Work item | Write out every line exactly, from the start of the records below to the line with "layout state. */", and stop there. Don't write out the pictures.

Given entries |
● ● ● ● ● ● ●

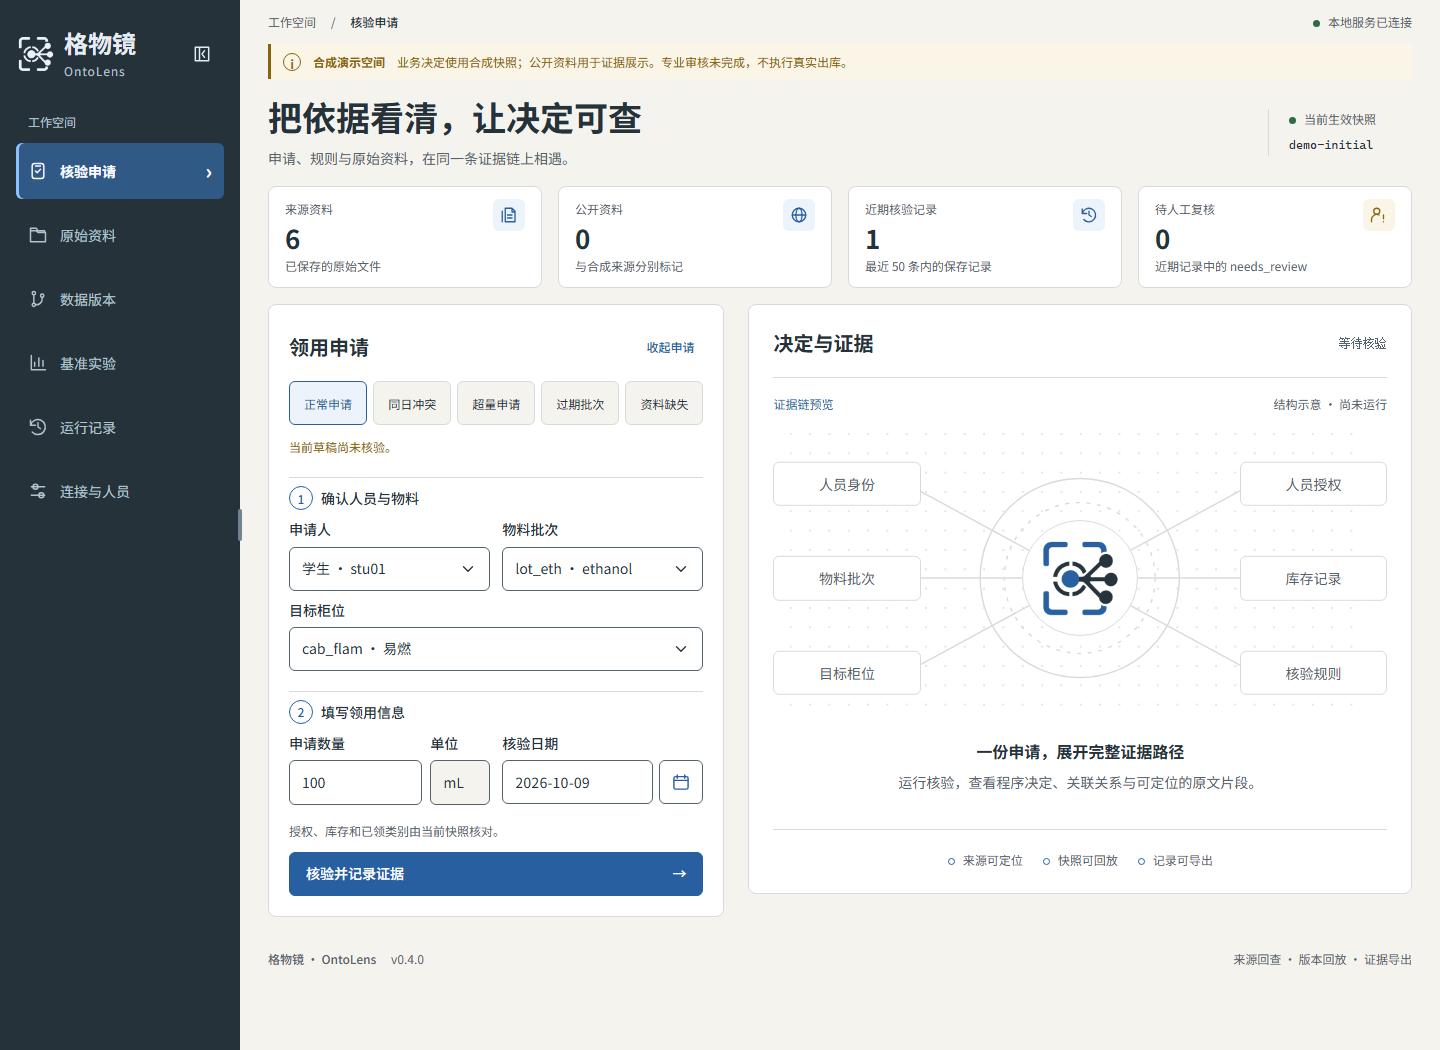
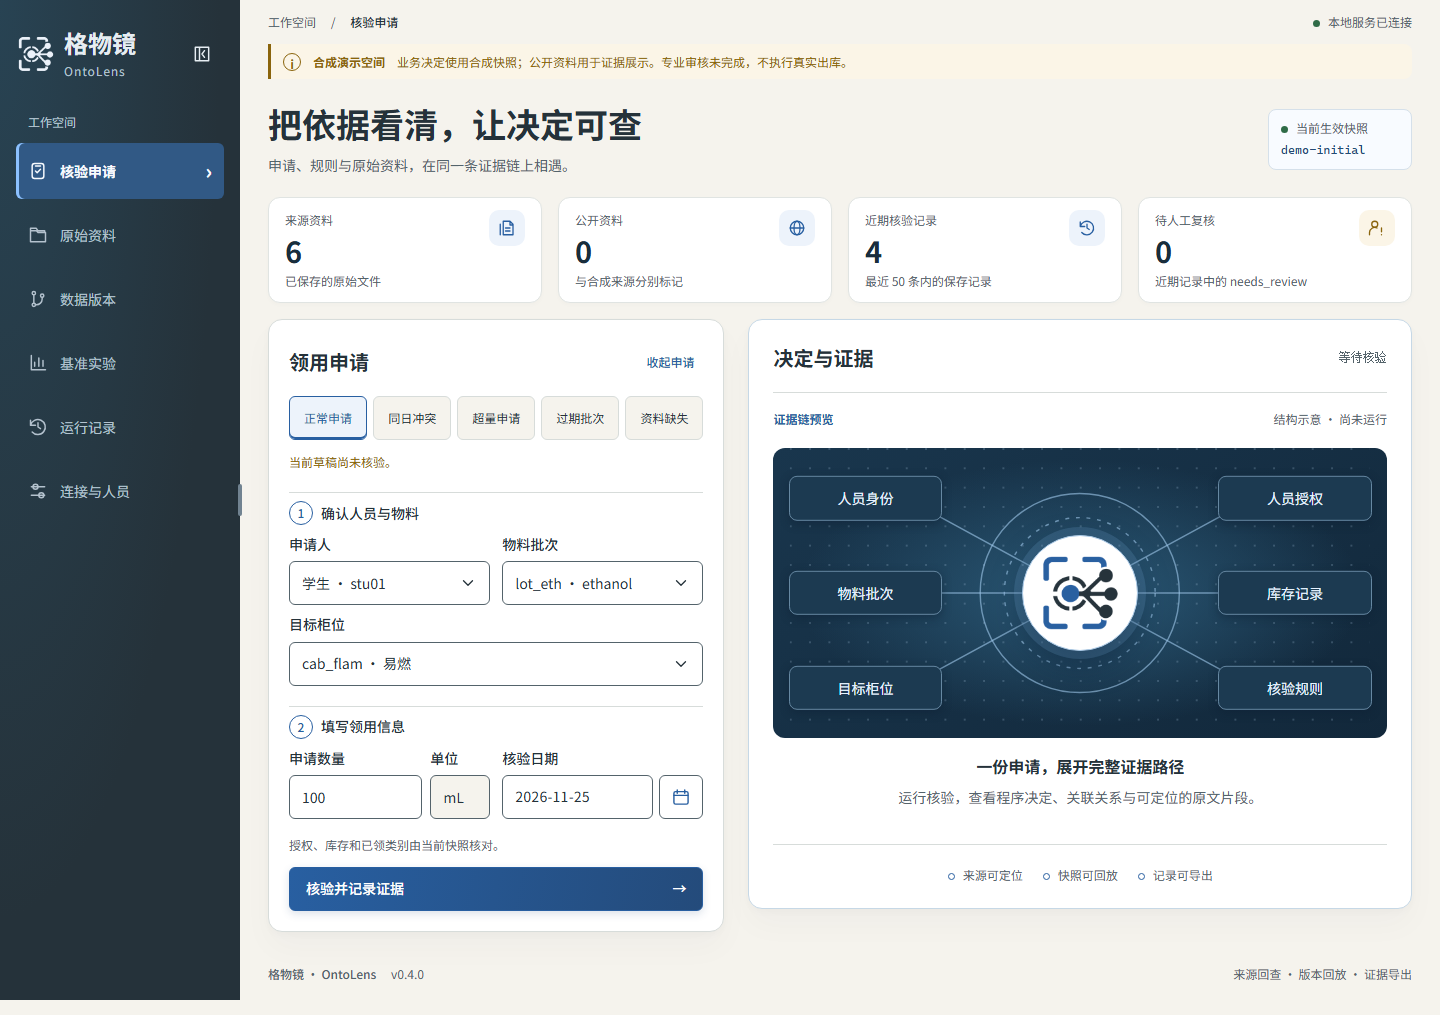
Refine verification workbench visual hierarchy

diff --git a/src/ontolens/static/style.css b/src/ontolens/static/style.css
@@ -69,3 +69,194 @@ main[data-work-layout=wide] #check-workspace.inspecting{grid-template-columns:32
 @media(prefers-reduced-motion:reduce){.date-panel{transition:none!important}}
 /* Keep pane widths safe before ResizeObserver applies the new layout state. */
 @container workspace (max-width:819px){#main-workspace .workspace-grid,#main-workspace #check-workspace,#main-workspace #check-workspace.inspecting{grid-template-columns:minmax(0,1fr)}#main-workspace #check-workspace.inspecting>.request-panel,#main-workspace #check-workspace.inspecting>.result-panel,#main-workspace #check-workspace.inspecting>.inspector-docked{grid-column:1;grid-row:auto}}
+
+/* Verification workbench visual hierarchy */
+:root {
+  --graph-ink: #12283b;
+  --graph-light: #e6f2ff;
+  --panel-depth: 0 3px 8px #182b3a06, 0 16px 32px #182b3a07;
+}
+
+@media (min-width: 761px) {
+  .app-sidebar {
+    background: radial-gradient(ellipse at top left, #284353, transparent 65%), var(--nav-surface);
+  }
+
+  .app-sidebar .nav-item.active {
+    background: linear-gradient(100deg, #386793, var(--nav-active));
+  }
+}
+
+.scope-banner {
+  border-radius: 0 8px 8px 0;
+}
+
+.skip-link:not(:focus) {
+  clip-path: inset(50%);
+}
+
+#view-check > .heading {
+  padding: 7px 0 4px;
+  align-items: center;
+}
+
+#view-check .version-stamp {
+  padding: 8px 12px;
+  border: 1px solid #d5e0ea;
+  border-radius: 8px;
+  background: #f8fbff;
+}
+
+#view-check .version-stamp code {
+  display: block;
+  margin-top: 2px;
+  color: #234b75;
+}
+
+.overview-card {
+  min-height: 98px;
+  border-color: #e0e4e2;
+  border-radius: 12px;
+  box-shadow: 0 2px 5px #182b3a05;
+}
+
+.overview-card strong {
+  font-size: 29px;
+  font-weight: 700;
+  color: #192d3c;
+}
+
+.overview-icon {
+  width: 36px;
+  height: 36px;
+  border-radius: 10px;
+}
+
+#check-workspace > .panel {
+  border-radius: 14px;
+  box-shadow: var(--panel-depth);
+}
+
+#check-workspace .result-panel {
+  border-color: #c6d8e6;
+}
+
+#check-workspace .request-panel .presets button.selected {
+  box-shadow: inset 0 -2px var(--accent);
+}
+
+#check-workspace #check-form .primary:not(:disabled) {
+  background: linear-gradient(100deg, #285fa1, #244b7b);
+  box-shadow: 0 3px 8px #244b7b29;
+}
+
+#check-workspace #check-form .primary:not(:disabled):hover {
+  background: #1c426d;
+}
+
+#empty-result .evidence-map {
+  isolation: isolate;
+  border-radius: 12px;
+  background:
+    radial-gradient(ellipse at center, #2b5a78 0%, transparent 65%),
+    linear-gradient(145deg, #19364d, var(--graph-ink));
+}
+
+#empty-result .map-lines {
+  overflow: hidden;
+  border-radius: inherit;
+}
+
+#empty-result .map-lines pattern circle {
+  fill: #a9c6e2;
+  opacity: .32;
+}
+
+#empty-result .map-links {
+  stroke: #9ec8e9;
+  stroke-opacity: .61;
+}
+
+#empty-result .map-node {
+  width: 25%;
+  border-color: #6688a2;
+  border-radius: 8px;
+  background: #1c3a51;
+  color: var(--graph-light);
+  box-shadow: 0 3px 10px #0d203473;
+}
+
+#empty-result .map-left {
+  left: 2.5%;
+}
+
+#empty-result .map-right {
+  right: 2.5%;
+}
+
+#empty-result .map-core {
+  border-color: #aac9e6;
+  box-shadow: 0 0 0 8px #82b8e82b, 0 12px 30px #0c223b8c;
+}
+
+#empty-result .map-caption span:first-child {
+  font-weight: 600;
+}
+
+#check-workspace .result-context,
+#check-workspace .decision-banner {
+  border-radius: 10px;
+}
+
+#check-workspace .decision-banner {
+  box-shadow: inset 0 0 0 1px currentColor;
+  background-image: linear-gradient(115deg, #ffffff66, transparent 65%);
+}
+
+#check-workspace .evidence-chain {
+  gap: 12px;
+}
+
+#check-workspace .evidence-node {
+  padding: 10px;
+  border: 1px solid #e0e7ed;
+  border-radius: 10px;
+  background: #fcfdff;
+}
+
+#check-workspace .evidence-node.unresolved {
+  border-color: #dac594;
+  background: #fffbf2;
+}
+
+#check-workspace .evidence-node .relation-select {
+  background: #edf3f9;
+  color: #244a6e;
+}
+
+#check-workspace .evidence-node.unresolved .relation-select {
+  background: var(--warning-soft);
+  color: var(--orange);
+}
+
+@media (max-width: 760px) {
+  #view-check > .heading {
+    padding-top: 0;
+  }
+
+  .overview-card {
+    min-height: 86px;
+  }
+
+  .overview-card strong {
+    font-size: 26px;
+  }
+
+  #empty-result .evidence-map {
+    height: 222px;
+  }
+
+  #empty-result .map-node {
+    width: 29%;
+  }
+}
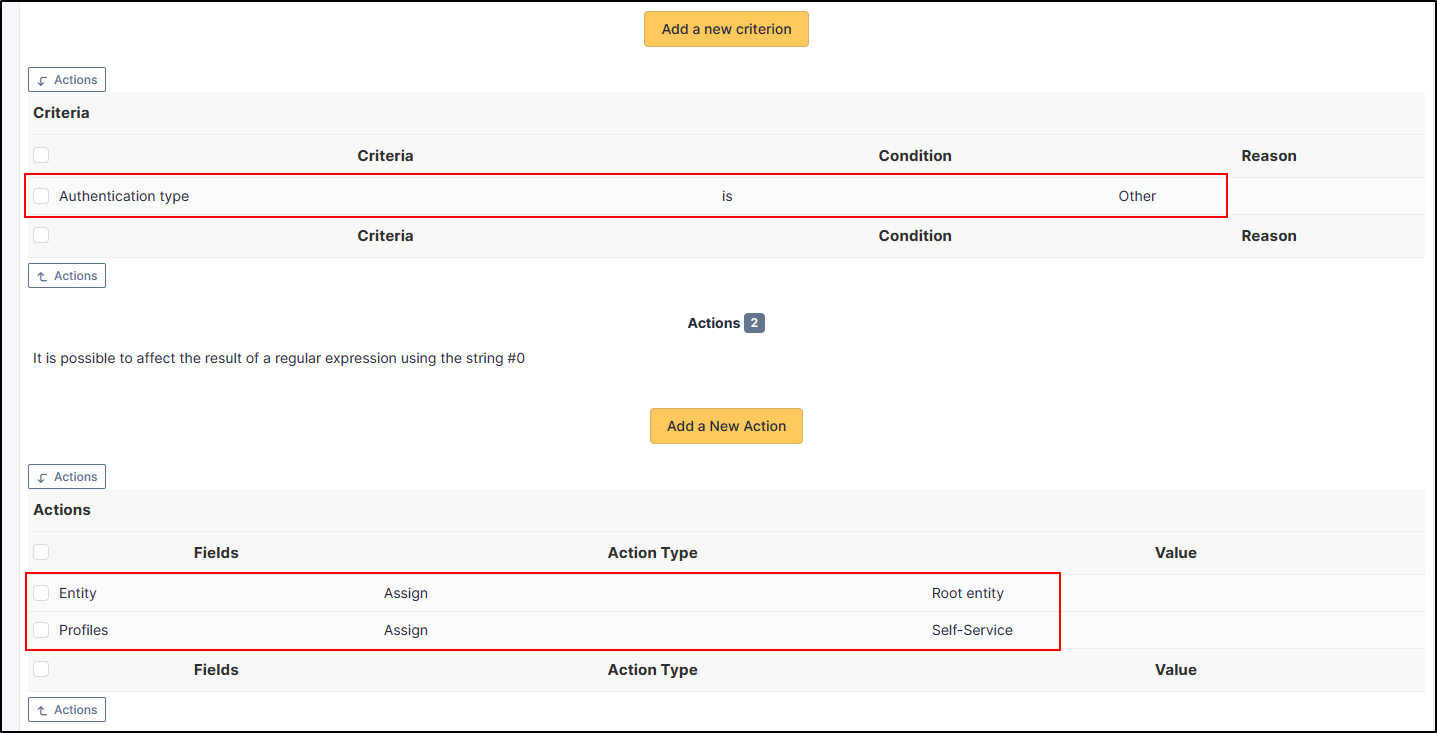
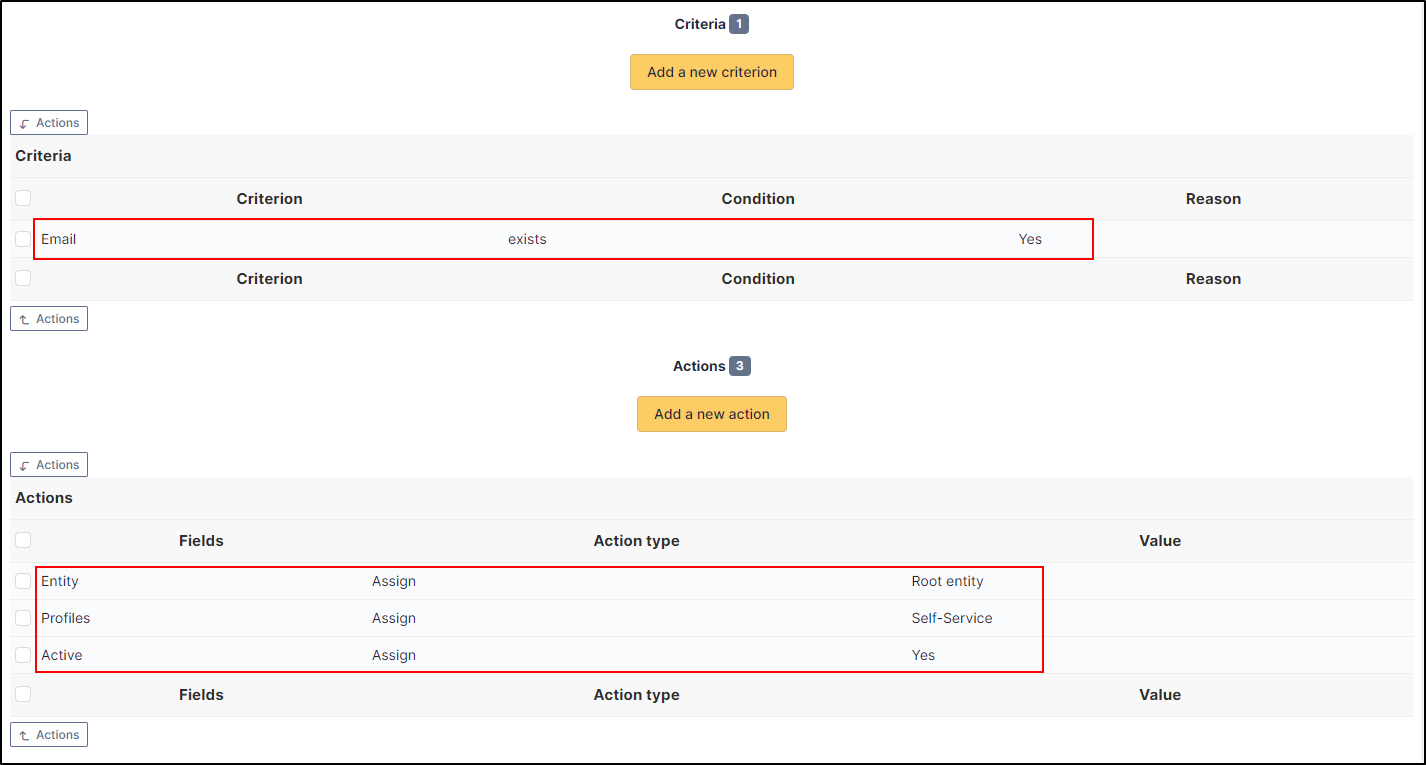
SAML - Add Google

diff --git a/source/saml/entra.rst b/source/saml/entra.rst
@@ -3,11 +3,13 @@ Entra
 
 .. include:: tabs/add-app.rst
 
+.. include:: tabs/for-entra.rst
+
 Add an app in Entra
 -------------------
 
 * Connect to your `Entra portal <https://portal.azure.com/#home>`_
-* click on **Entreprise Application**
+* Click on **Entreprise Application**
 * **And + New application**
 * In the search bar, enter **saml toolkit**
 * Click on **Microsoft Entra SAML Toolkit**
@@ -42,6 +44,15 @@ Setup the app
     :alt: See the values in GLPI
     :scale: 75%
 
+Setup the Service Provider
+---------------------------
+
+In **SP certificate** and **SP Private Key**, copy/paste your certificate in place of those already present.
+There are no strict requirements for these certificates, other than that they are valid X509 certificates.
+
+.. image:: images/certificates-service-provider.png
+    :alt: setup the values
+    :scale: 80%
 
 Setup the Identity Provider
 ---------------------------
@@ -66,16 +77,72 @@ Setup the Identity Provider
     :alt: setup the values
     :scale: 100%
 
+.. tip:: It is advisable to use **none** as the **REQ AUTHN CONTEXT**
+
+Security
+--------
+
+For a production instance, you must activate the **Strict** option.
+
+We advise you to activate **JIT user creation**. This will allow the rules you create from JIT Rules to be applied.
+
+.. image:: images/security.png
+    :alt: options for security
+    :scale: 82%
+
+.. Warning::
+    For the plugin to authenticate a user, the field must contain a **valid UPN** formatted **as an email**.
+    This behaviour can lead to duplicate entries in GLPI when users leave Ldap.
+    This is an important detail because some users who leave Active directory in certain scenarios still use the usersam account name
+    (old netbui names) as the UPN in entra.
+    As a result, the nameId field in the samlResponse will not be populated with a valid email address.
+    The username field is used because the email field is not guaranteed to be unique in GLPI and it is essential that a
+    unique identifier is used to allow authorisation of a specific GLPI user.
+
+
 Add users allowed to use SAML
 -----------------------------
 
 SAML needs users/groups to be added so that they are authorised to use authentication.
 
 * Click on **users and groups** tab,
-
 * Click on **+ Add user/group**
 * Select all the users and groups required
 * Click on **Assign**
+
+.. image:: images/select-users-groups.png
+    :alt: add user allowed
+    :scale: 45%
+
+Mapping
+-------
+
+If you wish to add additional information to your profile, you can use Attributes & Claims.
+Your profile will be populated with the information entered in Entra.
+
+* In **Single sign on**, click on **Edit**
+* Copy the URL of the one of the other claim
+
+.. image:: images/copy_url_claims.png
+    :alt: Copy the URL schema
+    :scale: 78%
+
+* Click on **+ Add new claim**
+* Select a name
+* Paste the URL you've just copied ine **Namespace**
+* Selct **attribute**
+* Search the value that you want in the **Source attribute**
+* Save your modification
+* Repeat this step for all the desired values
+
+
+.. image:: images/add_claims_entra.png
+    :alt: add claims in Entra
+    :scale: 45%
+
+.. image:: images/see_claims_entra.png
+    :alt: see claims in Entra
+    :scale: 83%
 
 .. include:: tabs/rules.rst
 

diff --git a/source/saml/google.rst b/source/saml/google.rst
@@ -1,2 +1,111 @@
 Google
 ======
+
+.. include:: tabs/add-app.rst
+
+Add an app in Google
+--------------------
+
+* Connect to your `Google portal <https://accounts.google.com/>`_
+* Click on **Apps**
+* Cick on **Web and mobile apps**
+* Then, click on **Add app**
+* And **Add custom SAML app**
+
+.. image:: images/add_custom_app.png
+    :alt: create app Google
+    :scale: 43%
+
+* Name your application
+* Click on **Continue**
+
+.. image:: images/app_name.png
+    :alt: give a name to your app
+    :scale: 49%
+
+- Click on **Save** on GLPI.
+
+Setup the Identity Provider
+---------------------------
+
+* Enter the values as shown in the 2 screenshots below
+
+.. image:: images/idp_infos.png
+    :alt: IDP info Google
+    :scale: 49%
+
+.. image:: images/idp_infos_glpi.png
+    :alt: report the values in GLPI
+    :scale: 44%
+
+.. tip:: Copy/paste the content of the certificate in GLPI with the tags *---BEGIN CERTIFICATE--- ---END CERTIFICATE---*
+
+Setup the Service Provider
+---------------------------
+
+* In Service provider details, report the values from GLPI to Google :
+
+.. image:: images/sp_infos_glpi.png
+    :alt: Service provider info GLPI
+    :scale: 44%
+
+.. image:: images/sp_infos.png
+    :alt: Report the values form GLPI
+    :scale: 49%
+
+* From Google, select **EMAIL** in **Name ID format**
+* In **Name ID**, select **Basic information > Primary email**
+* From GLPI, select **Email Address** in **NAMEID FORMAT**
+
+In **SP certificate** and **SP Private Key**, copy/paste your certificate in place of those already present.
+There are no strict requirements for these certificates, other than that they are valid X509 certificates.
+
+.. image:: images/certificates-service-provider.png
+    :alt: setup the values
+    :scale: 80%
+
+* Click on **Continue**
+* Then **Finish**
+
+Your app is now created
+
+.. image:: images/app_created.png
+    :alt: Your app is now created
+    :scale: 44%
+
+Add users allowed to use SAML
+-----------------------------
+
+SAML needs users/groups to be added so that they are authorised to use authentication.
+
+* On your appl, click on **Viex details** tab in **User access**
+* Click on **On for everyone**
+* Click on **Save**
+
+.. image:: images/service_state.png
+    :alt: Allow users to use app
+    :scale: 53%
+
+
+Mapping
+-------
+
+If you wish to add additional information to your profile, you can use Attributes.
+Your profile will be populated with the information entered in Entra.
+
+* In you app, click on **Configure SAML attribute mapping** in **SAML attribute mapping**
+* Copy the URL of the one of the other claim
+* Add informations that you want
+* Click on **Save**
+
+.. image:: images/add_mapping_google.png
+    :alt: add attributes for Google
+    :scale: 45%
+
+.. image:: images/see_attributes.png
+    :alt: Allow users to use app
+    :scale: 60%
+
+.. include:: tabs/rules.rst
+
+.. include:: tabs/source.rst

diff --git a/source/saml/tabs/rules.rst b/source/saml/tabs/rules.rst
@@ -4,15 +4,22 @@ Rules for assigning authorisations
 
 It will be necessary to establish rules for assigning authorisations to your users (to give them a profile, for example).
 
-To do this, go to **Administration** > **Rules** > **Rules for assigning authorisations to a user**.
+To do this, go to **Administration** > **Rules** > **GLPI SAML - Saml import rules** or
+by the button **JIT Rules** directly in the plugin
 
-There are no ‘mandatory’ rules, it’s up to you to create the rule(s) that you feel best suit your needs according to your available criteria.
+   .. image:: images/add-rule.png
+      :alt: add rule
+      :scale: 80%
 
-For example, you want your users with SSO authentication to obtain the Self-Service profile.
+A hard limitation in the current plugin is that the rules can only be bound to the 'email' condition.
+We are planning to allow binding it to additional SamlClaims, currently it only allows the value
+communicated via the nameId property or emailaddress claim.
+
+For example, you want your users with SAML authentication to obtain the Self-Service profile.
 
 You would set your criteria and action as shown here:
 
 
    .. image:: images/rules.png
       :alt: manage cable type
-      :scale: 50%
+      :scale: 45%

diff --git a/source/saml/tabs/add-app.rst b/source/saml/tabs/add-app.rst
@@ -1,9 +1,9 @@
 Add a new SAML Application on GLPI
 ----------------------------------
 
-First of all, you need to add a SAML application on GLPI because we need to report some information on GLPI <-> Entra.
+First of all, you need to add a SAML application on GLPI because we need to report some information on GLPI <-> Entra/Google.
 
-* In **Setup** > **SAML Providers**, click on **+ Add**
+* In **Setup** > **SAML SSO Applications**, click on **+ Add**
 * Give a **name** to your application
 * Click on **is active**
 
@@ -12,14 +12,3 @@ First of all, you need to add a SAML application on GLPI because we need to repo
 .. image:: images/add-app-glpi.png
     :alt: Add GLPI app
     :scale: 42%
-
-* In **Transit** tab, select :
-
-  * Compress requests
-  * Compress respoonses
-
-.. image:: images/transit-setup.png
-    :alt: Setup the transit
-
-    :scale: 42%
-

diff --git a/source/saml/requirements.rst b/source/saml/requirements.rst
@@ -11,6 +11,10 @@ GLPI Version Minimum PHP Recommended
    This plugin is available without a GLPI-Network subscription. It is also available in `Cloud <https://glpi-network.cloud/>`_.
 
 
+.. Warning::
+   You need an admin access to the Entra/Google console to setup the application
+
+
 Download the plugin
 -------------------
 

diff --git a/source/saml/tabs/for-entra.rst b/source/saml/tabs/for-entra.rst
@@ -1,0 +1,8 @@
+* For Entra, in **Transit** tab, select :
+
+  * Compress requests
+  * Compress responses
+
+.. image:: images/transit-setup.png
+    :alt: Setup the transit
+    :scale: 42%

● ● ● ● ● ● ●

Exercise answer |
Refine verification workbench visual hierarchy

diff --git a/src/ontolens/static/style.css b/src/ontolens/static/style.css
@@ -69,3 +69,194 @@ main[data-work-layout=wide] #check-workspace.inspecting{grid-template-columns:32
 @media(prefers-reduced-motion:reduce){.date-panel{transition:none!important}}
 /* Keep pane widths safe before ResizeObserver applies the new layout state. */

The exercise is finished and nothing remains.